Textual relationships collide in Matt Moses' new romantic comedy.
Shakespeare often used masks and disguises in his plays to get his characters to reveal truths about themselves to one another. But if Instant Messages had been around when he was alive, he might have written something like Matt Moses' comedy of errors The Cloud, now playing at HERE under Wes Grantom's clever direction. In this tech-savvy satire of modern romance, Moses makes smartphones and tablets the masks behind which his characters hide.

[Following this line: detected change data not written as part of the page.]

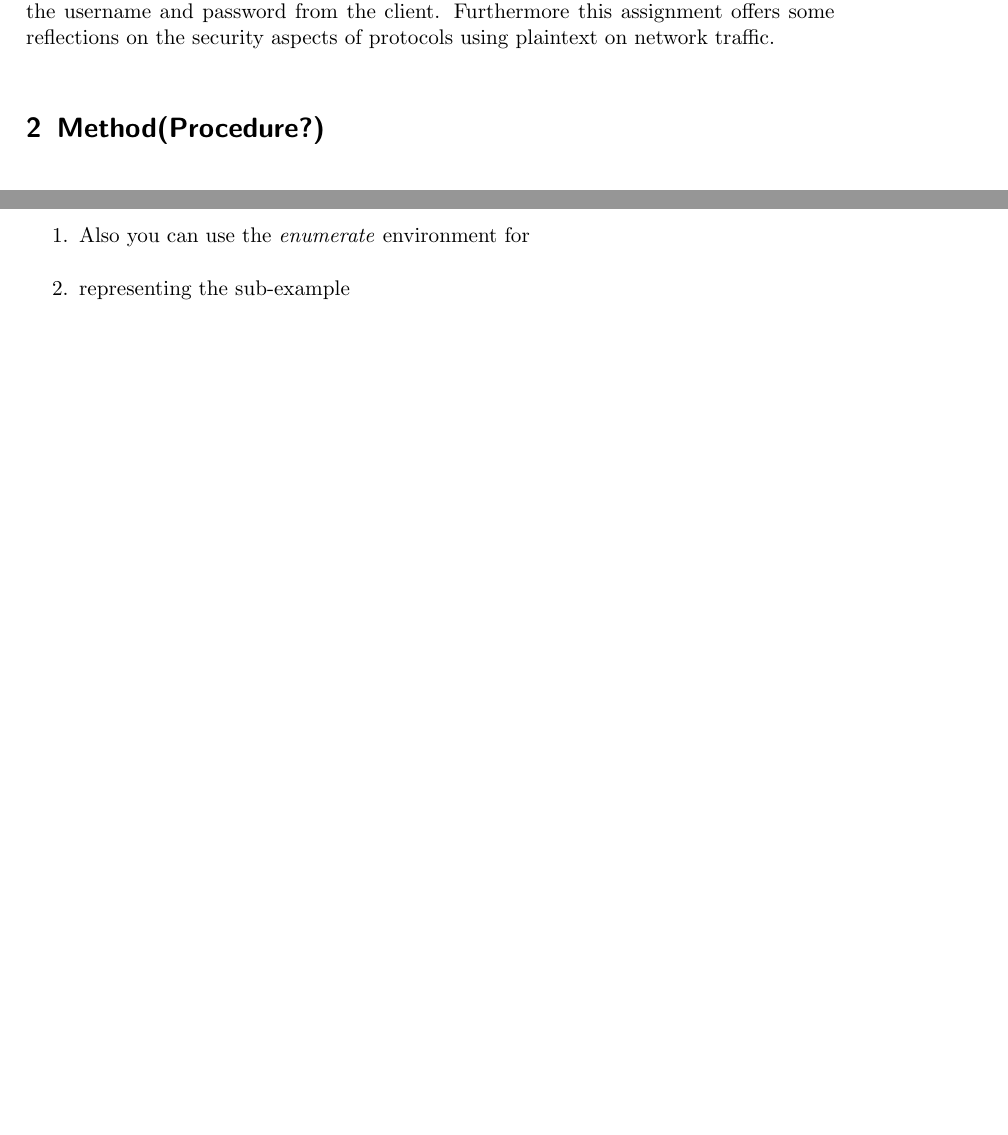
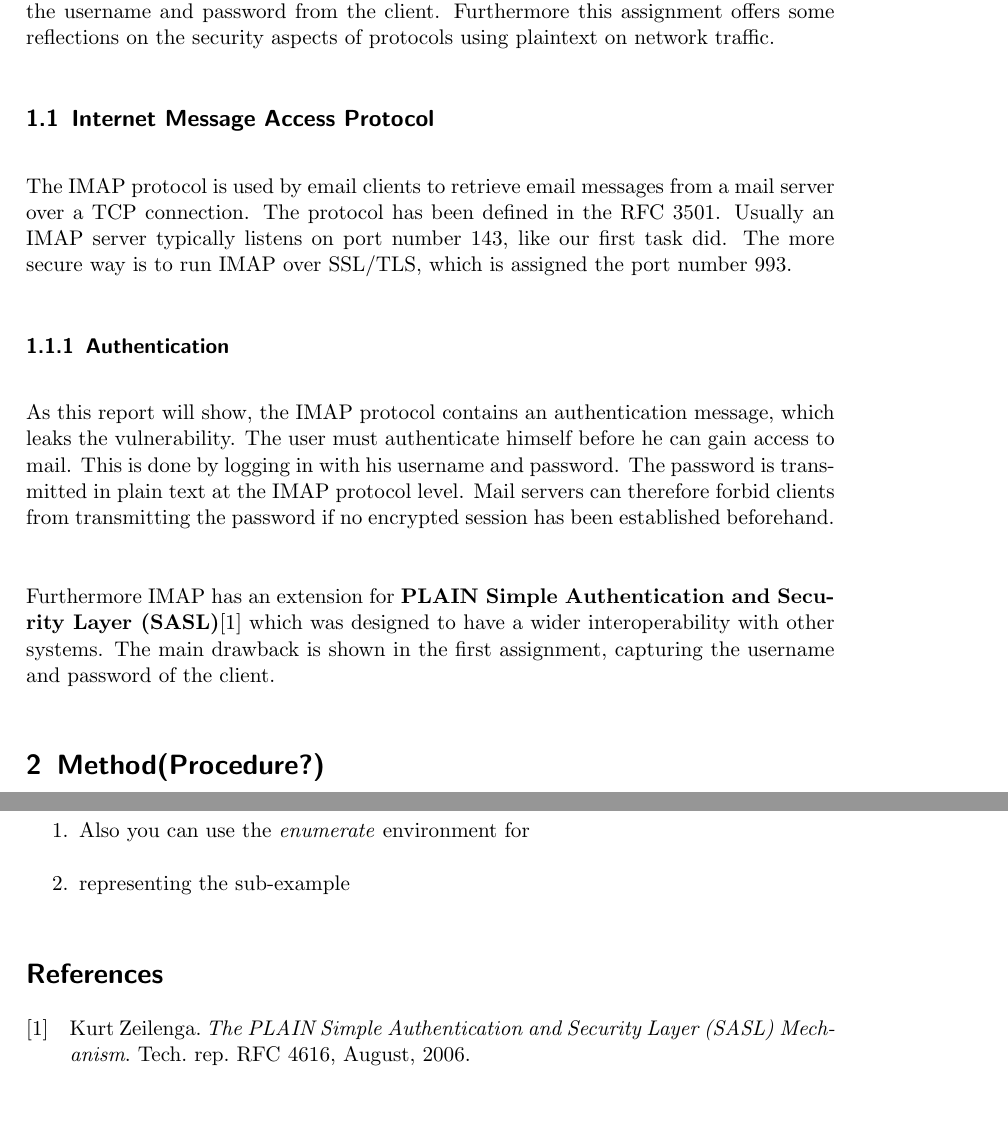
Before and after one commit to AramisOposich/CN2, a LaTeX document (lab_report_1.tex): two parts of pages 2 and 4 of 4 before the commit and two parts of pages 2 and 5 of 5 after it, joined at a grey line, cut so that both start at the same text, the shorter picture padded with empty space. Compiled offline with pdfLaTeX.

Commit message:
Erstes Kapitel Fertig
Muss noch das referenzieren überarbeiten

```diff
--- a/lab_report_1.tex
+++ b/lab_report_1.tex
@@ -13,6 +13,8 @@
 \usepackage{booktabs} % nicer tables
 \usepackage[noabbrev]{cleveref} % automatic references
 \usepackage{listings} % typeset code
+\usepackage[backend=biber]{biblatex}
+\addbibresource{referenzen.bib}
 
 \crefname{lstlisting}{listing}{listings} % for referencing code
 \Crefname{lstlisting}{Listing}{Listings} % for referencing code
@@ -58,6 +60,13 @@
 
 The subject of the first task is to observe email client’s network traffic and to extract the username and password from the client.  Furthermore this assignment offers some reflections on the security aspects of protocols using plaintext on network traffic.
 
+\subsection{Internet Message Access Protocol}
+The IMAP protocol is used by email clients to retrieve email messages from a mail server over a TCP connection. The protocol has been defined in the RFC 3501. Usually an IMAP server typically listens on port number 143, like our first task did. The more secure way is to run IMAP over SSL/TLS, which is assigned the port number 993.
+
+\subsubsection{Authentication}
+As this report will show, the IMAP protocol contains an authentication message, which leaks the vulnerability. The user must authenticate himself before he can gain access to mail. This is done by logging in with his username and password. The password is transmitted in plain text at the IMAP protocol level. Mail servers can therefore forbid clients from transmitting the password if no encrypted session has been established beforehand.\\
+
+Furthermore IMAP has an extension for \textbf{PLAIN Simple Authentication and Security Layer (SASL)}\cite{zeilenga2006plain} which was designed to have a wider interoperability with other systems. The main drawback is shown in the first assignment, capturing the username and password of the client.
 
 %----------------------------------------------------------------------------------------
 %	SECTION 2
```
Also changed, not shown: referenzen.bib (added, +7 -0 lines), lab_report_1.pdf, lab_report_1.tex (5 more changed lines), 1 other file.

The story follows 20-something Chris (Teddy Bergman), a theatrical set designer who has just been hired to create the scenery for a university production of Shakespeare's As You Like It. His girlfriend, Katie (Mikaela Feely-Lehmann), is obsessed by her own project designing a new members-only app that allows subscribers to post naked photos of themselves. But when Katie discovers that Chris might be fooling around with his theater coworker Sandy (Polly Lee), she poses as Chris in an I-M conversation and gets Sandy to divulge secrets about her wayward Romeo. When Chris gets wind of this, he fires back with a conversation to Greg (Ryan King), Katie's ex, who also happens to be Sandy's personal trainer. Not surprisingly, confusion and recriminations ensue, spiraling the four characters into a series of revelations that could end up damaging everyone's relationships for good.
Throughout the play, Chris, Katie, Sandy, and Greg engage with one another via cell phones, computers, and tablets. Director Grantom gets us into the Cloud, that ethereal electronic realm where texts and e-mails live, with Driscoll Otto's creative lighting and Josh Millican's computer-bleeping sound design. Whenever the conversation takes place in the Cloud, the stage is bathed in a cool, wintry blue, unlike the warm, yellowish glow of the physical world. One of Chris and Katie's kinky things appears to be sexting each other while in the same room. Once Grantom has us on board with that opening scene, we're ready for the Cloud shenanigans that follow.
The four performances are top-notch, and often knee-slappingly funny. Feely-Lehmann portrays Katie as a driven, at times Machiavellian woman who can rejigger her moral compass whenever there's an opportunity to exploit. Bergman does a nervous, guilt-ridden, bungling cheat to a T, and King impresses with his ability to metamorphose from a smarmy, unctuous gym rat to a likable, marriageable sweetheart. Lee is the most fun to watch. Her onstage presence is as natural as can be, and her Sandy, even when behaving naughtily, possesses a charm that makes you hope she's going to find love in the end.
The Cloud sometimes plows roughshod over bumps in the storytelling. The play strains credulity with the epic texting that takes place on cell phones. Characters interrupt one another mid conversation in a way that's common when speaking face to face, but nearly impossible while thumbing a smartscreen. Neither has Moses tried to re-create the jerky, offhanded grammar of text-speak. In general, we should be grateful for that, but one can't help but think a comic opportunity was missed in avoiding it entirely.
In the end, however, we grant Moses poetic license because of the fun he pokes at society's need to tether itself to technology. "Cell phones make us more human," says Sandy. "Love the phone. Worship the phone." Though such remarks have a satirical ring to them, in the end it is technology that allows for honest communication between these four people stumbling their way through the Cloud toward love. That's a metaphor worthy of Shakespeare.